As with all novel technologies, Internet of Things products follow the famous bell curve of the innovation adoption lifecycle, in which new tech hits the critical mass in five total waves, starting from innovators and moving on to early adopters, early majority, late majority and laggards. Right now, we’re somewhere in the second stage (early adopters), when smart things have already hit the shelves commercially, yet most people don’t know about them.
More limited in availability, things like quality VR headsets, wearables and drones often retail at expensive price points, or necessitate a high technical competence, which keeps them out of reach for the general public. Early adopters are customers of innovators, who accept early versions of a product, bugs and all, in exchange for early access to an advantageous new technology. They’re voluntary guinea pigs helping to popularize VR, AI, and of course, IoT.
So how do we make the jump from early adopter to early majority, and why hasn’t it happened yet?
While the distribution of new technologies can certainly happen organically, it takes time for the world to catch on. More often than not, it takes a tastemaker actively participating in democratizing said technology for it to get into the hands of less experimental users. A good example of pioneering accessibility that we’ve seen recently is Google Cardboard (which led to the release of the Gear VR, Daydream and PSVR, among many other cheap, consumer-friendly headwear). The Internet of Things space needs its own Google Cardboard. Something cheap and effective, that uses what’s already available without requiring any add-ons.
Truth is, we’ve seen some great examples of this on PSFK already. Roost’s IoT-enabled battery upgrades a standard fire detector into a connected device to provide alerts on water leaks, irregular temperatures and humidity levels. The Eight Sleep Tracker covers any mattress comfortably and unobtrusively, and provides home integration with other bedroom products, sleep tracking for taking corrective measures, bed warming and a smart alarm. Still under development, the Objectifier is a camera you embed in any electronic device to control it through various customizable gestures. RearVision is a replaceable frame for your car’s license plate, designed as an easy-to-install backup camera which feeds 180-degree video directly to your smartphone.

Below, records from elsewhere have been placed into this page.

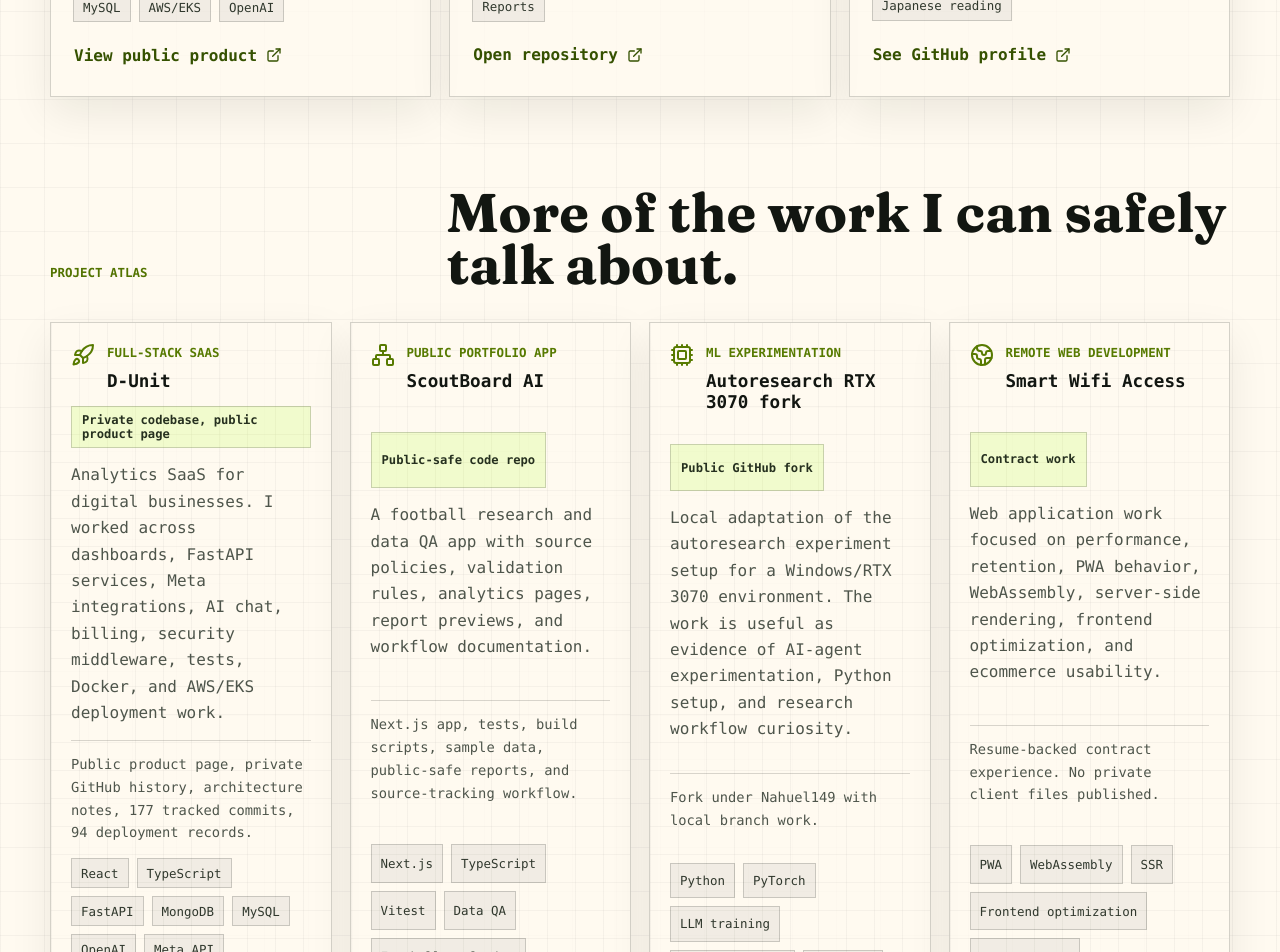
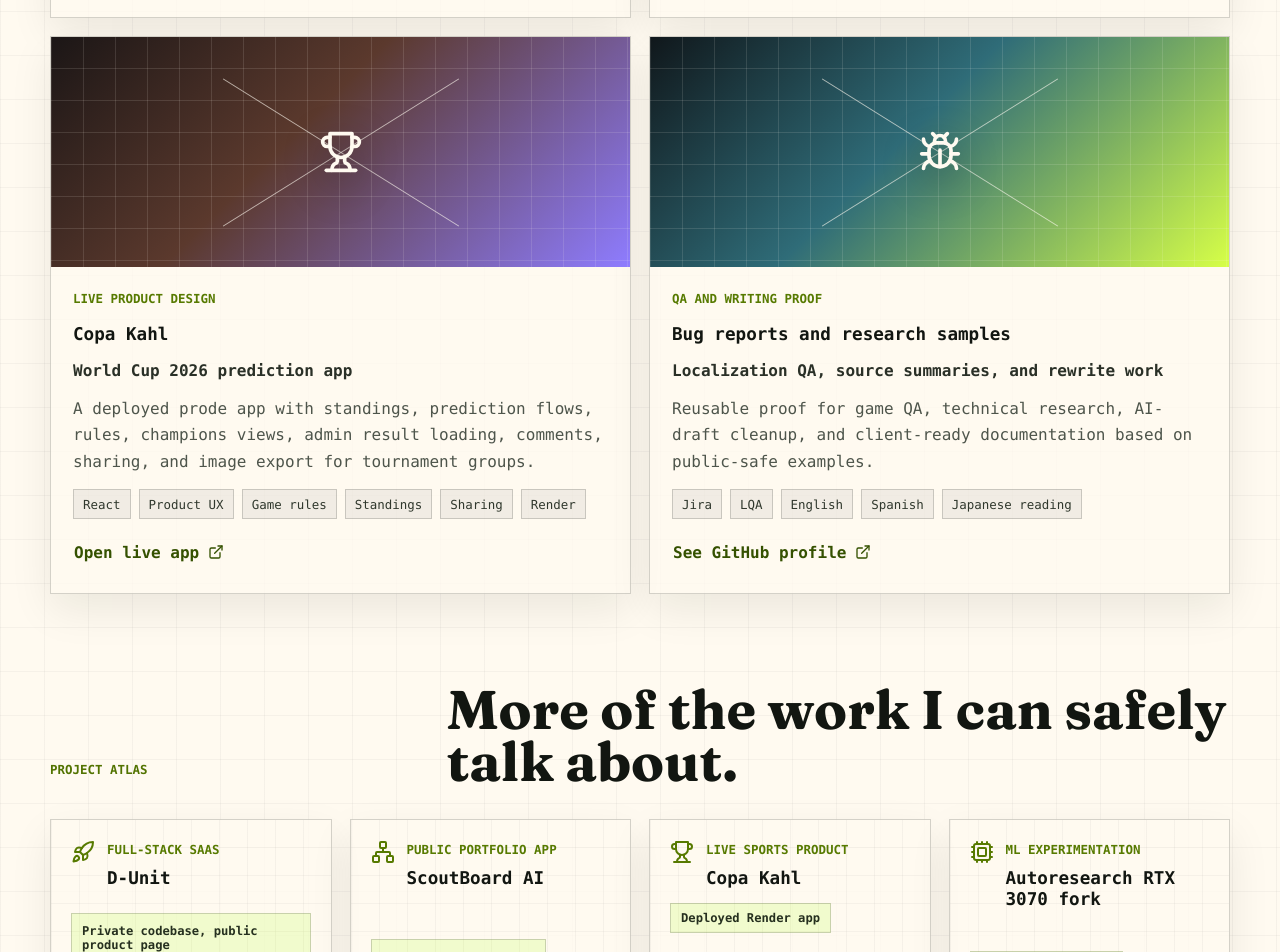
Before and after one commit to Nahuel149/balsas-nahuel-portfolio, a React (Vite) app: page / in a window 1280 px wide. Shown: the part 2760-3712 px from the top of the page. Built offline with nearby package versions, Linux system fonts and the light colour scheme; a web font is replaced by a local one.

Commit message:
feat: add Copa Kahl project

```diff
--- a/src/main.jsx
+++ b/src/main.jsx
@@ -28,6 +28,7 @@
   ShoppingCart,
   Terminal,
   TestTubeDiagonal,
+  Trophy,
 } from "lucide-react";
 import "./styles.css";
 
@@ -38,6 +39,7 @@
   dunit: "https://d-unit.world",
   scoutboard: "https://github.com/Nahuel149/scoutboard-ai",
   autoresearch: "https://github.com/Nahuel149/autoresearch-rtx3070",
+  copaKahl: "https://copa-kahl.onrender.com/",
 };
 
 const stats = [
@@ -120,6 +122,17 @@
     icon: Network,
   },
   {
+    eyebrow: "Live product design",
+    title: "Copa Kahl",
+    role: "World Cup 2026 prediction app",
+    summary:
+      "A deployed prode app with standings, prediction flows, rules, champions views, admin result loading, comments, sharing, and image export for tournament groups.",
+    tags: ["React", "Product UX", "Game rules", "Standings", "Sharing", "Render"],
+    href: links.copaKahl,
+    cta: "Open live app",
+    icon: Trophy,
+  },
+  {
     eyebrow: "QA and writing proof",
     title: "Bug reports and research samples",
     role: "Localization QA, source summaries, and rewrite work",
@@ -154,6 +167,17 @@
     tags: ["Next.js", "TypeScript", "Vitest", "Data QA", "Football analytics"],
     href: links.scoutboard,
     icon: Network,
+  },
+  {
+    eyebrow: "Live sports product",
+    title: "Copa Kahl",
+    type: "Deployed Render app",
+    summary:
+      "World Cup 2026 prediction game for friends or groups, with participant standings, exact-score and knockout scoring, rules, champions views, comments, share actions, and downloadable table images.",
+    proof: "Live Render deployment reviewed from public routes including table, predictions, rules, champions, admin entry, comments, sharing, and image download surfaces.",
+    tags: ["React", "Render", "Tournament UX", "Scoring logic", "Admin flows", "Social sharing"],
+    href: links.copaKahl,
+    icon: Trophy,
   },
   {
     eyebrow: "ML experimentation",
--- a/src/styles.css
+++ b/src/styles.css
@@ -539,7 +539,7 @@
 }
 
 .projectGrid {
-  grid-template-columns: repeat(3, minmax(0, 1fr));
+  grid-template-columns: repeat(2, minmax(0, 1fr));
 }
 
 .atlasShell {
@@ -641,6 +641,14 @@
     linear-gradient(90deg, rgba(255, 250, 240, 0.12) 1px, transparent 1px),
     linear-gradient(0deg, rgba(255, 250, 240, 0.12) 1px, transparent 1px),
     linear-gradient(135deg, #1b1616 0%, #5b392d 42%, #8e7cff 100%);
+  background-size: 32px 32px, 32px 32px, auto;
+}
+
+.projectCard:nth-child(4) .projectVisual {
+  background:
+    linear-gradient(90deg, rgba(255, 250, 240, 0.12) 1px, transparent 1px),
+    linear-gradient(0deg, rgba(255, 250, 240, 0.12) 1px, transparent 1px),
+    linear-gradient(135deg, #10171b 0%, #2f6c78 44%, #d7ff47 100%);
   background-size: 32px 32px, 32px 32px, auto;
 }
 
```
Also changed, not shown: 5 other files (tests, documents, lock files or other folders).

What all of these devices do is effectively ‘upgrade’ a preexisting device we’re already accustomed to using, instead of replacing the hardware or interface altogether. This affords consumers more control over their devices by expanding capabilities without sacrificing familiarity. It also saves them money because they’re purchasing an ‘add on’ instead of a next-gen version of the something they already have.
There’s a reason why smart locks, not smart doors exist – it would simply be too impractical to replace the whole thing. Similarly, consumers seem to share the same philosophy when purchasing IoT products. To reach an audience in no hurry to ditch their current device, manufacturers will have to augment ‘dumb’ devices, not try to replace them.